**Extracted material**
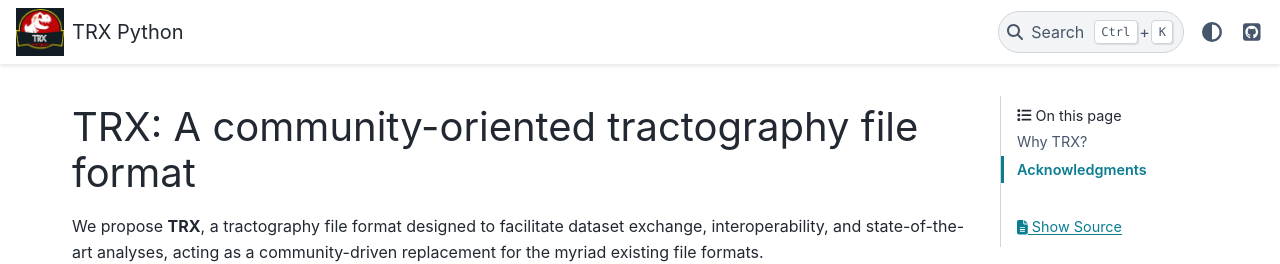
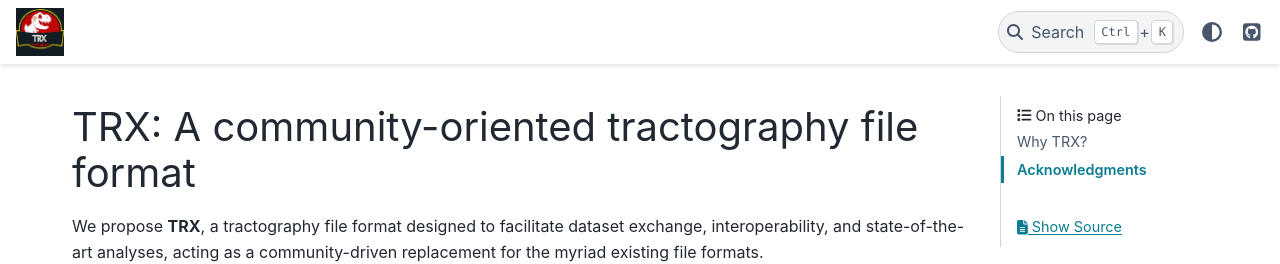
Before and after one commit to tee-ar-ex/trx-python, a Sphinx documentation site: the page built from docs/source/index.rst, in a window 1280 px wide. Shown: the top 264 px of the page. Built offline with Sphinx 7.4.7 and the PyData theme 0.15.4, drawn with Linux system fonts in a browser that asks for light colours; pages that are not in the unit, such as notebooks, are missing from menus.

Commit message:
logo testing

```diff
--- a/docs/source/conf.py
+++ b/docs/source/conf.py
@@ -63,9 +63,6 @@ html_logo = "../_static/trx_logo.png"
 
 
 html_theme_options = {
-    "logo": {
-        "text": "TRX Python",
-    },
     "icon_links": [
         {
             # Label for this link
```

...

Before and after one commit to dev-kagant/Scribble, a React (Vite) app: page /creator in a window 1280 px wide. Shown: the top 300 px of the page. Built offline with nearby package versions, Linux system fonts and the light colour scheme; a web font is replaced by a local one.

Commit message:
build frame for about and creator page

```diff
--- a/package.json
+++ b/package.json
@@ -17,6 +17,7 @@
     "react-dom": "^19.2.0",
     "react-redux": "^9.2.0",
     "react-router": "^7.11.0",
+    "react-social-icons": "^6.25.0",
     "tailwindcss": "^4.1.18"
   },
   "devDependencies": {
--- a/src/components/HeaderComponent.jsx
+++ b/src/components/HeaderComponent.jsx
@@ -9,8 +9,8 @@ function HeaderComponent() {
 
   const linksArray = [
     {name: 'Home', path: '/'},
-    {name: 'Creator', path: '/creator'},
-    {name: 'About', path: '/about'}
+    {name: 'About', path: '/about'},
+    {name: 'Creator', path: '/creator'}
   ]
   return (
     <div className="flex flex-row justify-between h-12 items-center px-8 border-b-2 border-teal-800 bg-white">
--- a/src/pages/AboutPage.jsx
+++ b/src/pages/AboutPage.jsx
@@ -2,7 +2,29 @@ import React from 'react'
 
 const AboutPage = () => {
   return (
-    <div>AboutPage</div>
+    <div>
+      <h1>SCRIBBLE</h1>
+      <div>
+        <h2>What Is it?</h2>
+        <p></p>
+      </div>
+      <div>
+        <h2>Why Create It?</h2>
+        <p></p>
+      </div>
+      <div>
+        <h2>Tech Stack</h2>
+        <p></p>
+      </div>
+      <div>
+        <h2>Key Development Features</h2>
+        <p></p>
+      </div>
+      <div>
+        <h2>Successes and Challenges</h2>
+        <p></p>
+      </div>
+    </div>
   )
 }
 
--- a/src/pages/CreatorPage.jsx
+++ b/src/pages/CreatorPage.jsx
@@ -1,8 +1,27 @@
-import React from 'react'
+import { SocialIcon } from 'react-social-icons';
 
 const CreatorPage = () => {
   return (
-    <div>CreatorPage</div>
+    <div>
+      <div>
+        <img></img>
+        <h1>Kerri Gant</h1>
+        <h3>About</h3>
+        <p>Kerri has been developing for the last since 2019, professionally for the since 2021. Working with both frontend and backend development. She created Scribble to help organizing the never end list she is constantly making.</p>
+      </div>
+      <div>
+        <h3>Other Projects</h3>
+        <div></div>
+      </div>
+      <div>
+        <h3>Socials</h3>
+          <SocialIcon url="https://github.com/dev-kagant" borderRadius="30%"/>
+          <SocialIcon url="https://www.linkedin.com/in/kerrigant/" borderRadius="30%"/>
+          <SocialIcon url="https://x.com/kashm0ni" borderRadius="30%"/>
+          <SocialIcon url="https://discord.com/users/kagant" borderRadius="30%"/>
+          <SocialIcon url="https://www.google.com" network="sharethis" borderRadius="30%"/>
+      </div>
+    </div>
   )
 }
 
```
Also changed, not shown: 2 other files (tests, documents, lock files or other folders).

**Aim of the task**
Each line holding "SocialIcon" should be copied from the material above.

**Response for this exercise**
+import { SocialIcon } from 'react-social-icons';
+          <SocialIcon url="https://github.com/dev-kagant" borderRadius="30%"/>
+          <SocialIcon url="https://www.linkedin.com/in/kerrigant/" borderRadius="30%"/>
+          <SocialIcon url="https://x.com/kashm0ni" borderRadius="30%"/>
+          <SocialIcon url="https://discord.com/users/kagant" borderRadius="30%"/>
+          <SocialIcon url="https://www.google.com" network="sharethis" borderRadius="30%"/>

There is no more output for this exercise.